You can look at their in-depth work here, should you have interest. It it stimulates you to go deeper, then you can read an interesting discourse by Dr. Green:
Dr. Elmer Green is the former Director of the Voluntary Controls project at the Menninger Institute in Topeka, Kansas. He and his wife Alyce are pioneers in the field of biofeedback training, authoring the classic book “Beyond Biofeedback.” His most recent project, “The Copper Wall,” explores possible electromagnetic correlates of the human energy field.
DiCarlo: Was there any particular event in your life that served as a trigger, and caused you to look beyond the party line of the traditional scientific paradigm?
Green: No, there was nothing in my life that was like that, and the reason is, I was aware of the essence of this emerging paradigm from the time I was young. There never was a time I wasn’t aware that there was a collective unconscious. I knew about this from the time I was about three years old. Since I knew about it, I took it for granted.
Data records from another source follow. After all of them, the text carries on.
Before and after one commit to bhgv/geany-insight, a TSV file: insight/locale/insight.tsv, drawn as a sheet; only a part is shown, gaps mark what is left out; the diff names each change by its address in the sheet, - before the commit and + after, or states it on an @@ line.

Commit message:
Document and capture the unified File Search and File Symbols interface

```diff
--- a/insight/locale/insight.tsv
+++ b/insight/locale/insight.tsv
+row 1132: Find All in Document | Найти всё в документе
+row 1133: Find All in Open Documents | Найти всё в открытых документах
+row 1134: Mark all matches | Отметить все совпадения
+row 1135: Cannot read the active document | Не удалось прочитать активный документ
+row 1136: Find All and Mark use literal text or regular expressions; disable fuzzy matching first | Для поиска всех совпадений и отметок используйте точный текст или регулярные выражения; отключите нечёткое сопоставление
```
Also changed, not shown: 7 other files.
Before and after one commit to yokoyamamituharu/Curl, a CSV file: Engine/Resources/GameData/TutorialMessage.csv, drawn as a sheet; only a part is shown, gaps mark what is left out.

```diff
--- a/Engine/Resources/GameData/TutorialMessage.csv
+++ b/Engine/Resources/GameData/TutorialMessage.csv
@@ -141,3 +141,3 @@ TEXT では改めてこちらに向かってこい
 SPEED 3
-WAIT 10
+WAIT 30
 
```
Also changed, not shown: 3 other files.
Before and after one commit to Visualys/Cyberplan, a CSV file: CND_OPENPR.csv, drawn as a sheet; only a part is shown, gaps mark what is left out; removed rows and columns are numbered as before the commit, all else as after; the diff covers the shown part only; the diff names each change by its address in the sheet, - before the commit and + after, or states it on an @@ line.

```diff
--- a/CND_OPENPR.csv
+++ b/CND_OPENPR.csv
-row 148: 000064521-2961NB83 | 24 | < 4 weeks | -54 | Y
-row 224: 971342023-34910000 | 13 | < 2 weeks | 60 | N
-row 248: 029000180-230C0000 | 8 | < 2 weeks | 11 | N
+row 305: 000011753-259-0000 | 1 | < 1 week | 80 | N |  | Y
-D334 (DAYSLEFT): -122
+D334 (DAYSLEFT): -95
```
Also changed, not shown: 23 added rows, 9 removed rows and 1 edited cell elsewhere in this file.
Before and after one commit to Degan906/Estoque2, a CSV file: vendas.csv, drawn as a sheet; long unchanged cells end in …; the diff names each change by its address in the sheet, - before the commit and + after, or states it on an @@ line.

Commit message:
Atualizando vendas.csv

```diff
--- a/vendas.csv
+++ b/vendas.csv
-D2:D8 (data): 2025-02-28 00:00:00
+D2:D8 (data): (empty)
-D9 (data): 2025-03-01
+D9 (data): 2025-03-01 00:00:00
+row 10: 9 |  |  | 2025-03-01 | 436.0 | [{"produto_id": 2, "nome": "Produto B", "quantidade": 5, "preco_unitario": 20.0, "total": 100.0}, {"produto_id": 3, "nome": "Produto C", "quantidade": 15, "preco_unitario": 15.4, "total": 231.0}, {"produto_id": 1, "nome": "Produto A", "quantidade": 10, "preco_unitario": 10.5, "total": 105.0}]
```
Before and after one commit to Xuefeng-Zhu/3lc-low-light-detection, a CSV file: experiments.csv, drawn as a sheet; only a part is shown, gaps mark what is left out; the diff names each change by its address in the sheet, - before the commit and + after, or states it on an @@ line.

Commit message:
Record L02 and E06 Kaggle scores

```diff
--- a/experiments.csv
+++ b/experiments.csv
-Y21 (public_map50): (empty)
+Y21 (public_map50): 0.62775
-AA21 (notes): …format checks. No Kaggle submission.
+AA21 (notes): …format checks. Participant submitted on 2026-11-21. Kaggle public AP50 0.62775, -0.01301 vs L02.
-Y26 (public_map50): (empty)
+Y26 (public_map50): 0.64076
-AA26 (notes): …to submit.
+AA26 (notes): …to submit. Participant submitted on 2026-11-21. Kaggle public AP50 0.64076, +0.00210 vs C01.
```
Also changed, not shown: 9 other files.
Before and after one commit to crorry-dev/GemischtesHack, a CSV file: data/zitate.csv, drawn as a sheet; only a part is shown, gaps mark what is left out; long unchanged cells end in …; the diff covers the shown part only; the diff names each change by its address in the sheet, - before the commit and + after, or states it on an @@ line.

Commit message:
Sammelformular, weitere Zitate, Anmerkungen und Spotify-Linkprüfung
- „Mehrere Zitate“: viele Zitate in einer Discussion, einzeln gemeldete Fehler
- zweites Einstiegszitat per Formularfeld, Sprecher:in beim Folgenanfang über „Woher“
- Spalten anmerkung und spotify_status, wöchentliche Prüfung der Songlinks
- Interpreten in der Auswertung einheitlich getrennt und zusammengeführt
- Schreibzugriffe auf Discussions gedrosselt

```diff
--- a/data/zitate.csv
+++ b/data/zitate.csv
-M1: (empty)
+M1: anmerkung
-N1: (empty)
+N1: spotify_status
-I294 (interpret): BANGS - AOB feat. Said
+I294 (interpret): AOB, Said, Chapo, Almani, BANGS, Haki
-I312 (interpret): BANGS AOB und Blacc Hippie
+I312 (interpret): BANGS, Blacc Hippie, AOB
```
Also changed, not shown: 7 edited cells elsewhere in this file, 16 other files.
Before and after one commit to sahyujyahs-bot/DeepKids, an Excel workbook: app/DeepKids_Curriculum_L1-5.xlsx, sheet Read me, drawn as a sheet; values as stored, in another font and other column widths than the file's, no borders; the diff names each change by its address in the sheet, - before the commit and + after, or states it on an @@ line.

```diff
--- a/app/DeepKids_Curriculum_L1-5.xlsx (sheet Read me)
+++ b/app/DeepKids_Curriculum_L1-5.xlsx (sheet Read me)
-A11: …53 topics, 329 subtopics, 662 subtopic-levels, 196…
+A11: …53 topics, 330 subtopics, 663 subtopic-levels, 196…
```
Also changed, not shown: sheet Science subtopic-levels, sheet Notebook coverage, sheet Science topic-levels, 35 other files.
When I first started reading Carl Jung, I thought, “Wow, this guy really knows something. He’s writing about things that I know about, so I know he’s right.” I thought that was pretty funny when I found out later who he was, I mean, the creator of the idea of the collective unconscious. When I first read him as a kid, I just thought, “Well, yes he’s right. He knows something.” I already knew about it from an experiential point of view. But I had never known that anybody had written about it.
So there was no event that I know of in my case, but you are right, for a lot of people, it’s sort of like, something happens. Sometimes it might be the death of a friend, or a family member that all of a sudden triggers them into the awareness of a larger reality.
The remainder of this extensive multi-part interview can be found here
In Dr. Moody’s book, Reunions, a few suggestions are given on how to construct a psychomanteum chamber, should you be so inclined. Compared to EVP/ITC, simple equipment and skills are needed: a suitable dark room , a mirror, and a light source are needed. I recommend his book.
What about electronic methods to contact the departed?
Future blogs will revisit EVP and the case of Martin Simmonds which may be of interest to you. A year ago I wrote a blog piece about what happened in London. That may be the starting point!
Aloha for now, and enjoy your day!